**The data:**
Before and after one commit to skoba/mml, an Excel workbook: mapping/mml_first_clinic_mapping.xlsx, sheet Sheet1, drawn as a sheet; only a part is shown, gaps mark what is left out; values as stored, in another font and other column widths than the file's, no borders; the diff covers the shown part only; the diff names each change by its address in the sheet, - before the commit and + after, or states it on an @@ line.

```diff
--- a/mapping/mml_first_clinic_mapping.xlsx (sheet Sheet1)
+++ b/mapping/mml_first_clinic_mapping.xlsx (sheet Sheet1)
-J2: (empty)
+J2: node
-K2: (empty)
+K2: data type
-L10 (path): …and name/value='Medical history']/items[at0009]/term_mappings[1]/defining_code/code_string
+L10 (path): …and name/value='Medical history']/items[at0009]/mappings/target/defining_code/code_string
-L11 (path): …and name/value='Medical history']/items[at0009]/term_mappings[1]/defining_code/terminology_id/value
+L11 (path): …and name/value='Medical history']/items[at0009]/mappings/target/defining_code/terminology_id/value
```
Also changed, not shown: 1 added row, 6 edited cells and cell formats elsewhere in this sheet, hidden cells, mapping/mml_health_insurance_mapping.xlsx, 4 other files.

**Task:** If a line in the records above has the word "items", copy it.

**Result of this task:**
-L10 (path): …and name/value='Medical history']/items[at0009]/term_mappings[1]/defining_code/code_string
+L10 (path): …and name/value='Medical history']/items[at0009]/mappings/target/defining_code/code_string
-L11 (path): …and name/value='Medical history']/items[at0009]/term_mappings[1]/defining_code/terminology_id/value
+L11 (path): …and name/value='Medical history']/items[at0009]/mappings/target/defining_code/terminology_id/value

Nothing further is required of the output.